Examples of good overview sentences:
- I’m writing to you because I was absent on Tuesday and I have some questions about what I missed.
- I’m emailing you to follow up about our conversation we had after class yesterday.
- I’m writing to you because I’m looking for some extra help with the material we covered this week.
7. Write the email body. This is where you state your message and/or ask your questions, and is the whole reason you are writing. Be direct, be clear, and be brief. Ideally, this section should be five sentences or less. If you have multiple questions, use bullet points. If your sentences are long, then use extra line breaks (paragraphs) to separate the text into smaller chunks. (See the extra tips below for more about paragraph size and readability.)
8. Thank your teacher/boss and close out the email. Again, keep this part of your email brief.
Examples of good email closures:
Thank you! Sincerely, Meggan Meggles
I appreciate your help. Billy Bob
9. Proof before sending. Don’t skip this step! Read the email aloud to yourself to catch any funky parts, and review the email for spelling errors or word-choice errors. For the love of everything holy, capitalize your “I”s.
Now that you know how to write an email to your teacher (or boss), consider the following tips as well.
1. Keep paragraphs to no more than four-ish sentences each.
2. Limit exclamation points.
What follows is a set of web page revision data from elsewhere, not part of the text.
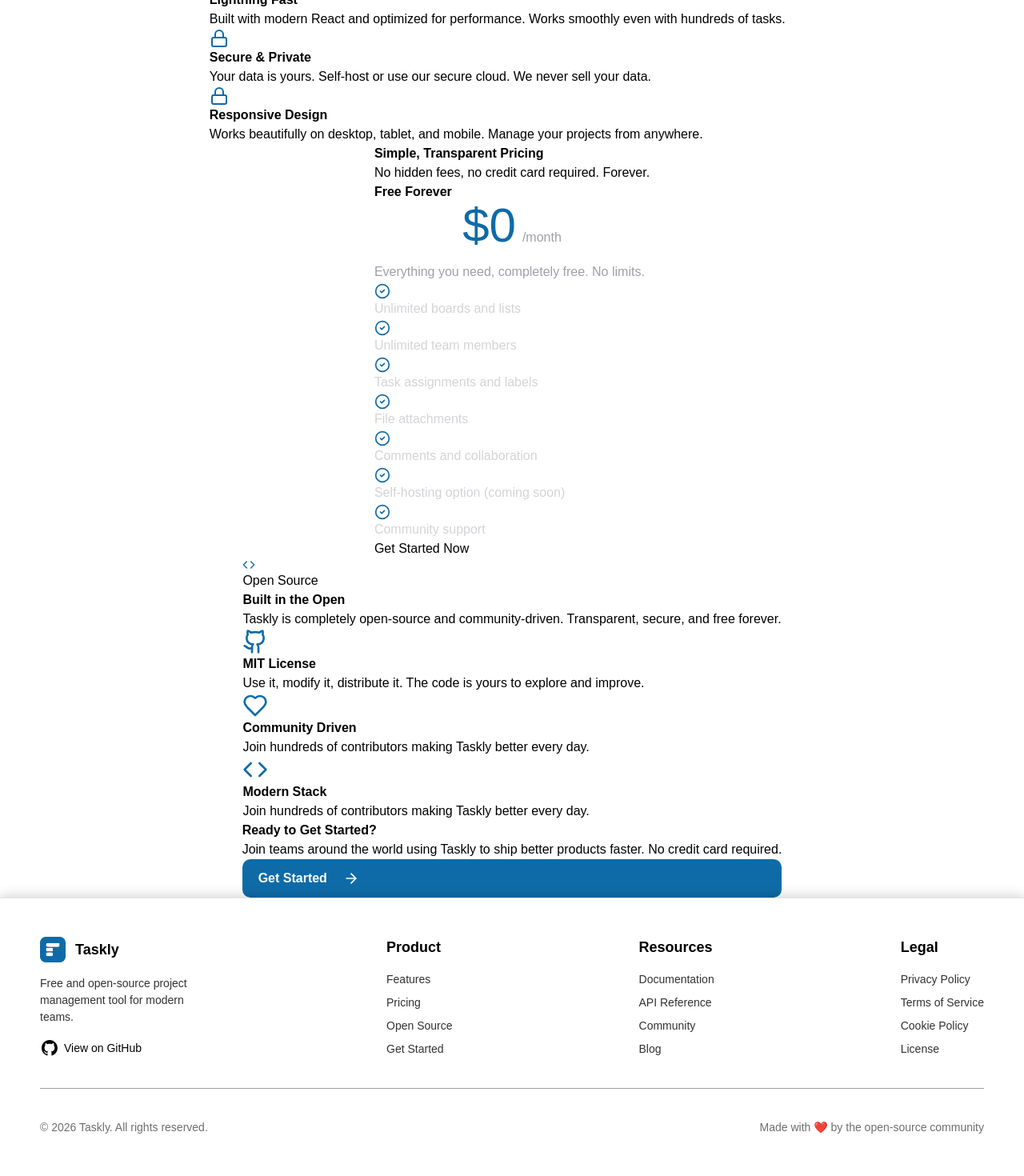
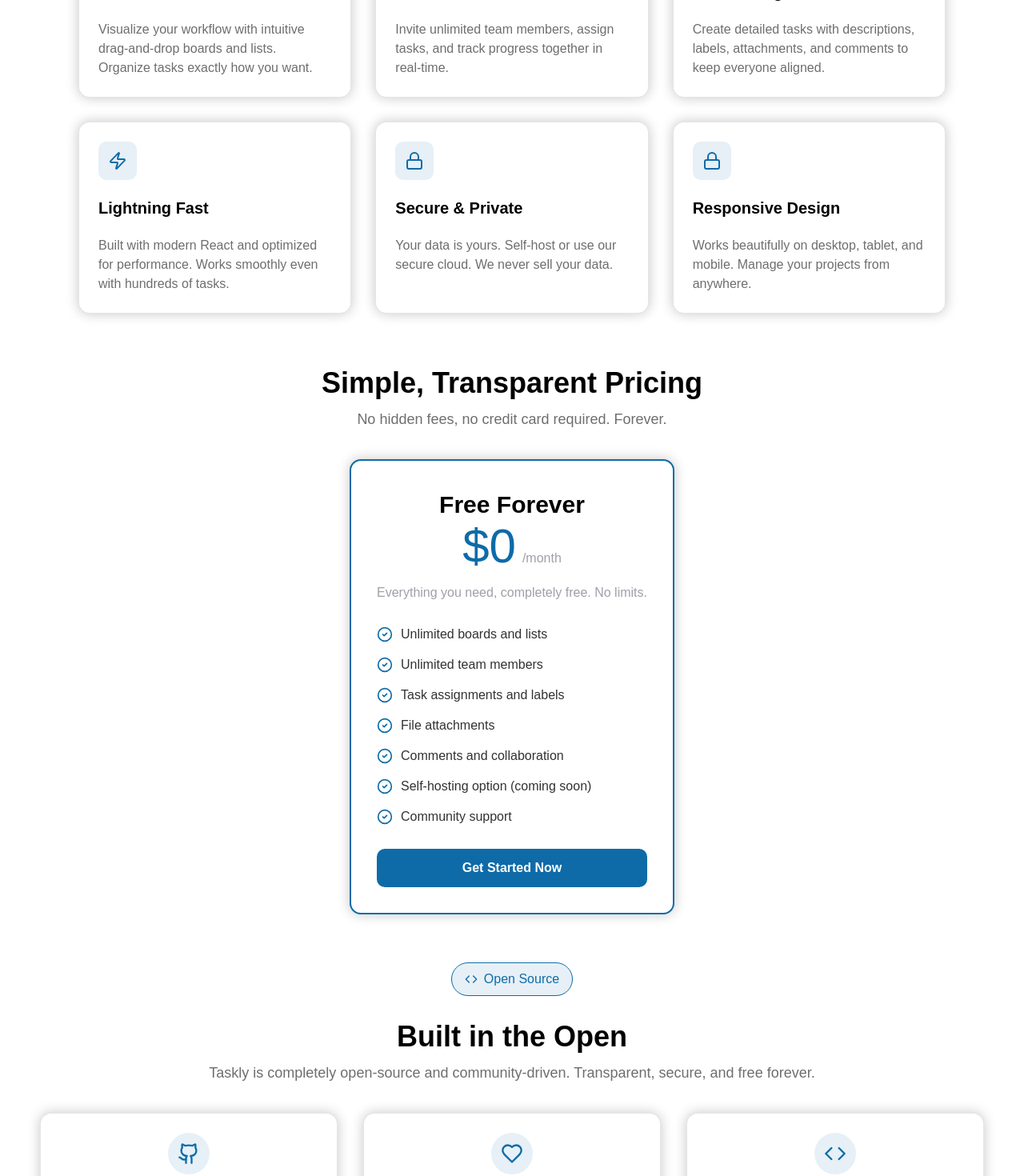
Before and after one commit to NuggetReckt/Taskly, a Next.js app in the folder frontend/: page / in a window 1280 px wide. Shown: the part 1100-2570 px from the top of the page at 80% size. Built offline with nearby package versions, Linux system fonts and the light colour scheme; no server answers.

Commit message:
feat(LandingPage): Added full welcome page styling feat(Styling): Started pages responsiveness

```diff
--- a/frontend/app/globals.css
+++ b/frontend/app/globals.css
@@ -510,3 +510,10 @@ body {
 .toggle-input:checked + .toggle-label .toggle-slider::after {
     left: 21px;
 }
+
+/* Responsive */
+@media (max-width: 600px) {
+    :root {
+        --margin: 20px;
+    }
+}
--- a/frontend/app/page.tsx
+++ b/frontend/app/page.tsx
@@ -136,13 +136,18 @@ export default function Home() {
                 </div>
             </div>
             <div className={"welcomepage-features welcomepage-section"} id={"features"}>
-                <h1 className={"welcomepage-title"}>Everything You Need to Manage Projects</h1>
-                <span className={"welcomepage-subtitle"}>Built with the latest technologies and designed for teams of all sizes</span>
+                <div className={"welcomepage-section-header"}>
+                    <h1 className={"welcomepage-section-title"}>Everything You Need to Manage Projects</h1>
+                    <span
+                        className={"welcomepage-section-subtitle"}>Built with the latest technologies and designed for teams of all sizes</span>
+                </div>
                 <div className={"features-list"}>{featuresList}</div>
             </div>
             <div className={"welcomepage-pricing welcomepage-section"} id={"pricing"}>
-                <h1 className={"welcomepage-title"}>Simple, Transparent Pricing</h1>
-                <span className={"welcomepage-subtitle"}>No hidden fees, no credit card required. Forever.</span>
+                <div className={"welcomepage-section-header"}>
+                    <h1 className={"welcomepage-section-title"}>Simple, Transparent Pricing</h1>
+                    <span className={"welcomepage-section-subtitle"}>No hidden fees, no credit card required. Forever.</span>
+                </div>
                 <div className={"pricing-card"}>
                     <div className={"pricing-card-header"}>
                         <h3 className={"pricing-card-header-title"}>Free Forever</h3>
@@ -182,7 +187,7 @@ export default function Home() {
                             <span className="text-zinc-300">Community support</span>
                         </li>
                     </ul>
-                    <a href="/app">Get Started Now</a>
+                    <a href="/app" className={"get-started-btn pricing-get-started-btn"}>Get Started Now</a>
                 </div>
             </div>
             <div className={"welcomepage-opensource welcomepage-section"} id={"open-source"}>
@@ -194,38 +199,49 @@ export default function Home() {
                     </svg>
                     <span>Open Source</span>
                 </div>
-                <h1>Built in the Open</h1>
-                <span>Taskly is completely open-source and community-driven. Transparent, secure, and free forever.</span>
+                <div className={"welcomepage-section-header"}>
+                    <h1 className={"welcomepage-section-title"}>Built in the Open</h1>
+                    <span className={"welcomepage-section-subtitle"}>Taskly is completely open-source and community-driven. Transparent, secure, and free forever.</span>
+                </div>
                 <div className={"welcomepage-opensource-cards"}>
                     <div className={"opensource-card"}>
-                        <svg xmlns="http://www.w3.org/2000/svg" width="24" height="24" viewBox="0 0 24 24" fill="none" stroke="currentColor"
+                        <div className={"opensource-card-icon"}>
+                            <svg xmlns="http://www.w3.org/2000/svg" width="24" height="24" viewBox="0 0 24 24" fill="none"
+                                 stroke="currentColor"
                                  strokeWidth="2" strokeLinecap="round" strokeLinejoin="round"
-                             className="lucide lucide-github size-8 text-[#0E6BA8]">
+                                 className="lucide lucide-github size-7 text-[#0E6BA8]">
                                 <path
                                     d="M15 22v-4a4.8 4.8 0 0 0-1-3.5c3 0 6-2 6-5.5.08-1.25-.27-2.48-1-3.5.28-1.15.28-2.35 0-3.5 0 0-1 0-3 1.5-2.64-.5-5.36-.5-8 0C6 2 5 2 5 2c-.3 1.15-.3 2.35 0 3.5A5.403 5.403 0 0 0 4 9c0 3.5 3 5.5 6 5.5-.39.49-.68 1.05-.85 1.65-.17.6-.22 1.23-.15 1.85v4"></path>
                                 <path d="M9 18c-4.51 2-5-2-7-2"></path>
                             </svg>
+                        </div>
                         <h2 className={"opensource-card-title"}>MIT License</h2>
                         <span
                             className={"opensource-card-desc"}>Use it, modify it, distribute it. The code is yours to explore and improve.</span>
                     </div>
                     <div className={"opensource-card"}>
-                        <svg xmlns="http://www.w3.org/2000/svg" width="24" height="24" viewBox="0 0 24 24" fill="none" stroke="currentColor"
+                        <div className={"opensource-card-icon"}>
+                            <svg xmlns="http://www.w3.org/2000/svg" width="24" height="24" viewBox="0 0 24 24" fill="none"
+                                 stroke="currentColor"
                                  strokeWidth="2" strokeLinecap="round" strokeLinejoin="round"
-                             className="lucide lucide-heart size-8 text-[#0E6BA8]">
+                                 className="lucide lucide-heart size-7 text-[#0E6BA8]">
                                 <path
                                     d="M19 14c1.49-1.46 3-3.21 3-5.5A5.5 5.5 0 0 0 16.5 3c-1.76 0-3 .5-4.5 2-1.5-1.5-2.74-2-4.5-2A5.5 5.5 0 0 0 2 8.5c0 2.3 1.5 4.05 3 5.5l7 7Z"></path>
                             </svg>
+                        </div>
                         <h2 className={"opensource-card-title"}>Community Driven</h2>
                         <span className={"opensource-card-desc"}>Join hundreds of contributors making Taskly better every day.</span>
                     </div>
                     <div className={"opensource-card"}>
-                        <svg xmlns="http://www.w3.org/2000/svg" width="24" height="24" viewBox="0 0 24 24" fill="none" stroke="currentColor"
+                        <div className={"opensource-card-icon"}>
+                            <svg xmlns="http://www.w3.org/2000/svg" width="24" height="24" viewBox="0 0 24 24" fill="none"
+                                 stroke="currentColor"
                                  strokeWidth="2" strokeLinecap="round" strokeLinejoin="round"
-                             className="lucide lucide-code size-8 text-[#0E6BA8]">
+                                 className="lucide lucide-code size-7 text-[#0E6BA8]">
                                 <polyline points="16 18 22 12 16 6"></polyline>
                                 <polyline points="8 6 2 12 8 18"></polyline>
                             </svg>
+                        </div>
                         <h2 className={"opensource-card-title"}>Modern Stack</h2>
                         <span className={"opensource-card-desc"}>Join hundreds of contributors making Taskly better every day.</span>
                     </div>
@@ -233,8 +249,8 @@ export default function Home() {
             </div>
             <div className={"welcomepage-getstarted welcomepage-section"}>
                 <div className={"get-started-card"}>
-                    <h1>Ready to Get Started?</h1>
-                    <span>Join teams around the world using Taskly to ship better products faster. No credit card required.</span>
+                    <h1 className={"get-started-title"}>Ready to Get Started?</h1>
+                    <span className={"get-started-subtitle"}>Join teams around the world using Taskly to ship better products faster. No credit card required.</span>
                     <a className={"welcomepage-header-btn get-started-btn"} href="/app">
                         <span>Get Started</span>
                         <svg xmlns="http://www.w3.org/2000/svg" width="24" height="24" viewBox="0 0 24 24" fill="none" stroke="currentColor"
--- a/frontend/app/welcome.css
+++ b/frontend/app/welcome.css
@@ -1,6 +1,7 @@
 @import "./globals.css";
 
 :root {
+    --section-spacing: 60px;
     --header-background: linear-gradient(10deg, rgba(255, 255, 255, 1) 20%, rgba(179, 206, 230, 1) 100%);
 }
 
@@ -14,11 +15,31 @@
     display: flex;
     flex-direction: column;
     align-items: center;
+    gap: var(--section-spacing);
     width: 100%;
 }
 
 .welcomepage-section {
+    display: flex;
+    flex-direction: column;
+    align-items: center;
     padding: 0 var(--margin);
+    width: 100%;
+}
+
+.welcomepage-section-header {
+    text-align: center;
+    margin-bottom: 36px;
+}
+
+.welcomepage-section-title {
+    margin-bottom: 5px;
+    font-size: 36px;
+}
+
+.welcomepage-section-subtitle {
+    color: var(--text-third);
+    font-size: 18px;
 }
 
 /* Header */
@@ -51,7 +72,7 @@
     font-size: 18px;
     font-weight: 500;
     text-align: center;
-    margin: 0 100px 4px 100px;
+    margin: 0 120px 4px 120px;
 }
 
 .welcomepage-header-btns {
@@ -61,9 +82,10 @@
     gap: 42px;
 }
 
-.welcomepage-header-btn {
+.welcomepage-header-btn, .pricing-get-started-btn {
     display: flex;
     align-items: center;
+    justify-content: center;
     gap: 12px;
     padding: 12px 20px;
     border-radius: 10px;
@@ -74,10 +96,19 @@
 .get-started-btn {
     background-color: var(--accent-color);
     color: white;
+    width: fit-content;
+}
+
+.get-started-btn svg {
+    transition: transform .5s ease;
 }
 
 .get-started-btn:hover {
     opacity: 0.8;
+}
+
+.get-started-btn:hover svg {
+    transform: translateX(6px);
 }
 
 .view-gh-btn {
@@ -133,3 +164,230 @@
     opacity: 0.8;
     animation-play-state: paused;
 }
+
+/* Features */
+.features-list {
+    display: grid;
+    grid-template-columns: repeat(3, minmax(0, 1fr));
+    gap: 30px;
+    padding-inline: 48px;
+}
+
+.feature-card-wrapper {
+    display: flex;
+    flex-direction: column;
+    justify-content: flex-start;
+    gap: 20px;
+    background-color: var(--card-bg);
+    border: 1px solid var(--card-border);
+    box-shadow: var(--card-shadow);
+    border-radius: 14px;
+    padding: 24px;
+    transition: all .25s ease;
+}
+
+.feature-card-wrapper:hover, .opensource-card:hover {
+    border-color: var(--accent-color);
+}
+
+.feature-card-icon {
+    display: flex;
+    align-items: center;
+    justify-content: center;
+    width: 48px;
+    height: 48px;
+    border-radius: 10px;
+    background-color: color-mix(in oklab, #0E6BA8 10%, transparent);
+}
+
+.feature-card-title {
+    font-size: 20px;
+}
+
+.feature-card-desc {
+    font-size: 16px;
+    color: var(--text-third);
+}
+
+/* Pricing */
+.pricing-card {
+    display: flex;
+    flex-direction: column;
+    gap: 28px;
+    border: 2px solid var(--accent-color);
+    box-shadow: var(--card-shadow);
+    border-radius: 14px;
+    padding: 32px;
+    background-color: var(--card-bg);
+    max-width: 500px;
+}
+
+.pricing-card-header {
+    text-align: center;
+}
+
+.pricing-card-header-title {
+    font-size: 30px;
+}
+
+.pricing-card-features {
+    display: flex;
+    flex-direction: column;
+    gap: 14px;
+}
+
+.pricing-card-feature {
+    display: flex;
+    gap: 10px;
+}
+
+.pricing-card-feature > span {
+    color: var(--text-secondary);
+}
+
+.pricing-get-started-btn {
+    width: 100%;
+}
+
+/* Open Source */
+.welcomepage-opensource-os {
+    display: flex;
+    align-items: center;
+    gap: 8px;
+    color: var(--accent-color);
+    border: 1px solid var(--accent-color);
+    background-color: color-mix(in oklab, var(--accent-color) 10%, transparent);
+    border-radius: 99px;
+    padding: 8px 16px;
+    margin-bottom: 24px;
+}
+
+.welcomepage-opensource-cards {
+    display: grid;
+    grid-template-columns: repeat(3, minmax(0, 1fr));
+    gap: 32px;
+}
+
+.opensource-card {
+    display: flex;
+    flex-direction: column;
+    justify-content: center;
+    align-items: center;
+    text-align: center;
+    gap: 20px;
+    border: 1px solid var(--card-border);
+    border-radius: 14px;
+    background-color: var(--card-bg);
+    box-shadow: var(--card-shadow);
+    padding: 24px;
+    transition: all .25s ease;
+}
+
+.opensource-card-icon {
+    display: flex;
+    align-items: center;
+    justify-content: center;
+    background-color: color-mix(in oklab, var(--accent-color) 10%, transparent);
+    border-radius: calc(infinity * 1px);
+    width: 52px;
+    height: 52px;
+}
+
+.opensource-card-title {
+    font-size: 20px;
+}
+
+.opensource-card-desc {
+    color: var(--text-third);
+}
+
+/* Get Started */
+.get-started-card {
+    display: flex;
+    flex-direction: column;
+    justify-content: center;
+    align-items: center;
+    text-align: center;
+    gap: 6px;
+    padding: 40px 48px;
+    border-radius: 14px;
+    width: 100%;
+    border: 1px solid var(--accent-color);
+    background-color: color-mix(in oklab, var(--accent-color) 10%, transparent);
+}
+
+.get-started-title {
+    font-size: 36px;
+}
+
+.get-started-subtitle {
+    color: var(--text-third);
+    margin-bottom: 24px;
+}
+
+.welcomepage-getstarted {
+    margin-bottom: var(--section-spacing);
+}
+
+/* Responsive */
+@media (max-width: 1250px) {
+    .welcomepage-header {
+        max-width: 80vw;
+    }
+
+    .welcomepage-header-subtitle {
+        margin: 0 48px 4px 48px;
+    }
+
+    .features-list {
+        padding-inline: 24px;
+    }
+}
+
+@media (max-width: 970px) {
+    .features-list {
+        grid-template-columns: repeat(2, minmax(0, 1fr));
+    }
+}
+
+@media (max-width: 910px) {
+    .welcomepage-header {
+        max-width: 90vw;
+    }
+
+    .welcomepage-header-title {
+        font-size: 62px;
+    }
+
+    .welcomepage-opensource-cards {
+        grid-template-columns: repeat(2, minmax(0, 1fr));
+    }
+
+    .features-list {
+        padding-inline: 0;
+    }
+
+    .pricing-card {
+        max-width: 400px;
+    }
+}
+
+@media (max-width: 520px) {
+    .welcomepage-header-title {
+        font-size: 48px;
+    }
+
+    .welcomepage-header-subtitle {
+        margin: 0 12px 4px 12px;
+    }
+}
+
+@media (max-width: 450px) {
+    .welcomepage-opensource-cards {
+        grid-template-columns: repeat(1, minmax(0, 1fr));
+    }
+
+    .pricing-card {
+        max-width: 350px;
+    }
+}
```
Lines whose indentation alone changed are shown as unchanged.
If you simply MUST use one, limit yourself to one exclamation point per email.
3. Avoid blame and take responsibility. If you’re emailing your teacher about an issue you have with your grade or about a problem you’re having, be careful with your wording. Instead of “I don’t get why you gave me an F!” you could write “I got an F on the assignment, and I’m hoping you could help me understand what I did wrong.” Taking ownership is a much better approach and will increase the chances of your teacher helping you.
4. For high-stakes emails – like if you’re emailing your principal or boss – send the email to yourself first. Doing so gives you one last chance to proof it for dumb mistakes and/or errors in tone.
5. Keep it short. Any email longer than 10-12 sentences is better off as a phone call or an in-person meeting
6. Don’t overdo formatting. Avoid colors, weird fonts, all-capital letters, and excessive bold and italics. An appropriate place to use bold might be to highlight dates and times, like in the following example:
Would you be able to meet with me on Tuesday, November 20th at 2:00?
7. Avoid jokes and sarcasm. Save the humor and sarcasm for in-person conversations, as it’s easy for the recipient to misinterpret your tone without hearing your voice or seeing your body language / facial expressions.
Emailing is an effective and efficient form of communication, when done correctly. So keep it simple, keep it respectful, and PROOF READ!
And if you struggle with asking for help, here are some key tips for you.